by a particular material to energy radiated by a black body

at the same temperature. A true black body

would have an ε = 1 while any real object would have ε < 1. Emissivity is a dimensionless quantity

.

In general, the duller and blacker a material is, the closer its emissivity is to 1. The more reflective

a material is, the lower its emissivity. Highly polished silver

has an emissivity of about 0.02.

, emission angle

, and wavelength

. A typical physical

assumption is that a surface's spectral emissivity and absorptivity do not depend on wavelength, so that the emissivity is a constant. This is known as the "gray body assumption".

Although it is common to discuss the "emissivity of a material" (such as the emissivity of highly polished silver), the emissivity of a material does in general depend on its thickness. The emissivities quoted for materials are for samples of infinite thickness (which, in practice, means samples which are optically thick

) — thinner samples of material will have reduced emissivity.

When dealing with non-black surfaces, the deviations from ideal black body behavior are determined by both the geometrical

structure and the chemical composition

, and follow Kirchhoff's law of thermal radiation

: emissivity equals absorptivity (for an object in thermal equilibrium), so that an object that does not absorb all incident light will also emit less radiation than an ideal black body.

Most emissivities found in handbooks and on websites of many infrared imaging and temperature sensor companies are the type discussed here, total emissivity. However, the distinction needs to be made that the wavelength-dependent or spectral emissivity is the more significant parameter to be used when one is seeking an emissivity correction for a temperature measurement device.
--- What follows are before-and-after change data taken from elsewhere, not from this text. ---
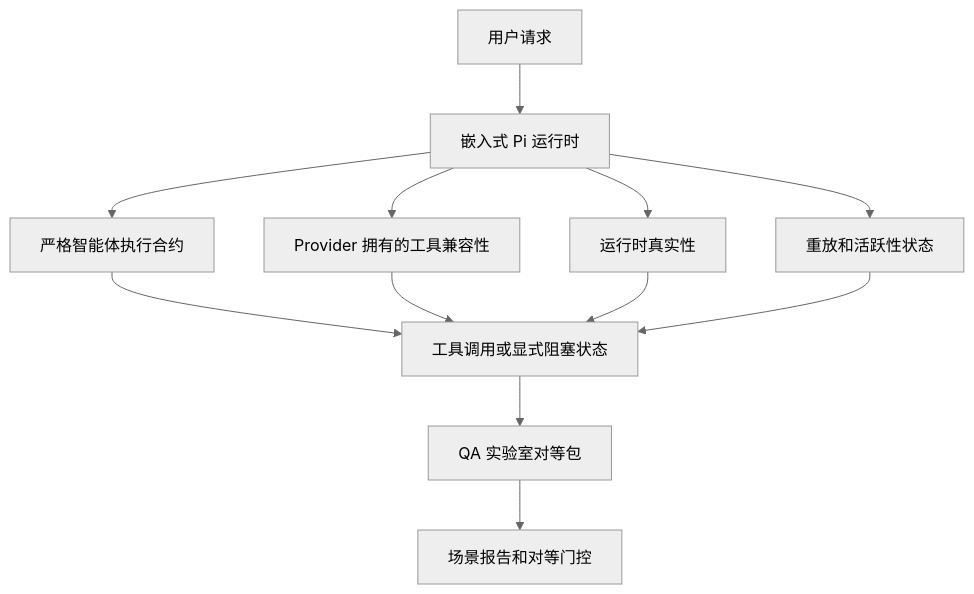
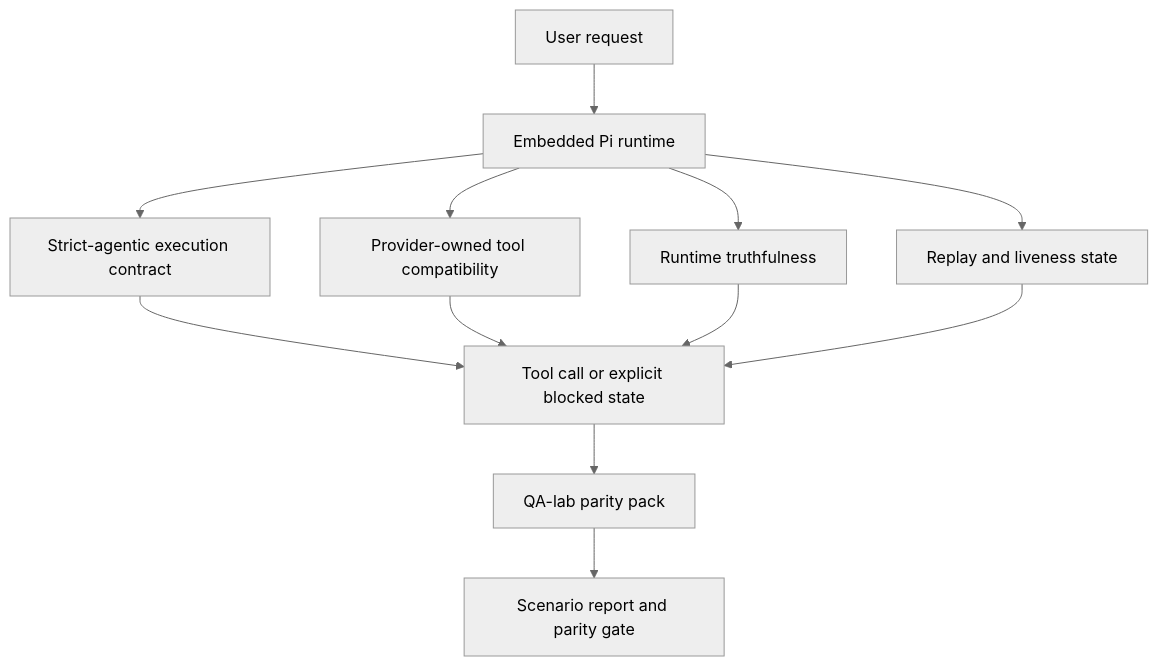
The first of 2 diagrams in docs/zh/help/gpt55-codex-agentic-parity.md (Explorer1092/openclaw-zh), drawn with Mermaid (neutral theme) before and after one commit. The commit also changed other lines of this file and 14 other files, not shown here.

````diff
--- a/docs/zh/help/gpt55-codex-agentic-parity.md
+++ b/docs/zh/help/gpt55-codex-agentic-parity.md
@@ -108,14 +106,14 @@
 ```mermaid
 flowchart TD
-    A["用户请求"] --> B["嵌入式 Pi 运行时"]
-    B --> C["严格智能体执行合约"]
-    B --> D["Provider 拥有的工具兼容性"]
-    B --> E["运行时真实性"]
-    B --> F["重放和活跃性状态"]
-    C --> G["工具调用或显式阻塞状态"]
+    A["User request"] --> B["Embedded Pi runtime"]
+    B --> C["Strict-agentic execution contract"]
+    B --> D["Provider-owned tool compatibility"]
+    B --> E["Runtime truthfulness"]
+    B --> F["Replay and liveness state"]
+    C --> G["Tool call or explicit blocked state"]
     D --> G
     E --> G
     F --> G
-    G --> H["QA 实验室对等包"]
-    H --> I["场景报告和对等门控"]
+    G --> H["QA-lab parity pack"]
+    H --> I["Scenario report and parity gate"]
 ```
````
Thus, it is important to understand the distinction between total and spectral emissivity and where they apply.

varies according to cloud cover and the concentration of gases that absorb and emit energy in the thermal infrared

(i.e., wavelengths around 8 to 14 micrometre

s). These gases are often called greenhouse gases, from their role in the greenhouse effect

. The main naturally-occurring greenhouse gases are water vapor, carbon dioxide, methane, and ozone. The major constituents of the atmosphere, N

for a blackbody at temperature T and emissivity .

For a uniform medium of optical depth

radiative transfer

means that the radiation will be reduced by a factor . The optical depth is often approximated by the ratio of the emitting frequency to the frequency where all raised to an exponent β. For cold dust clouds in the interstellar medium β is approximately two. Therefore Q becomes,

. (, is the frequency where )

and at a given wavelength, a certain fraction of the radiation of that wavelength just inside one wall will leave that wall and enter the other. By Kirchhoff's law of thermal radiation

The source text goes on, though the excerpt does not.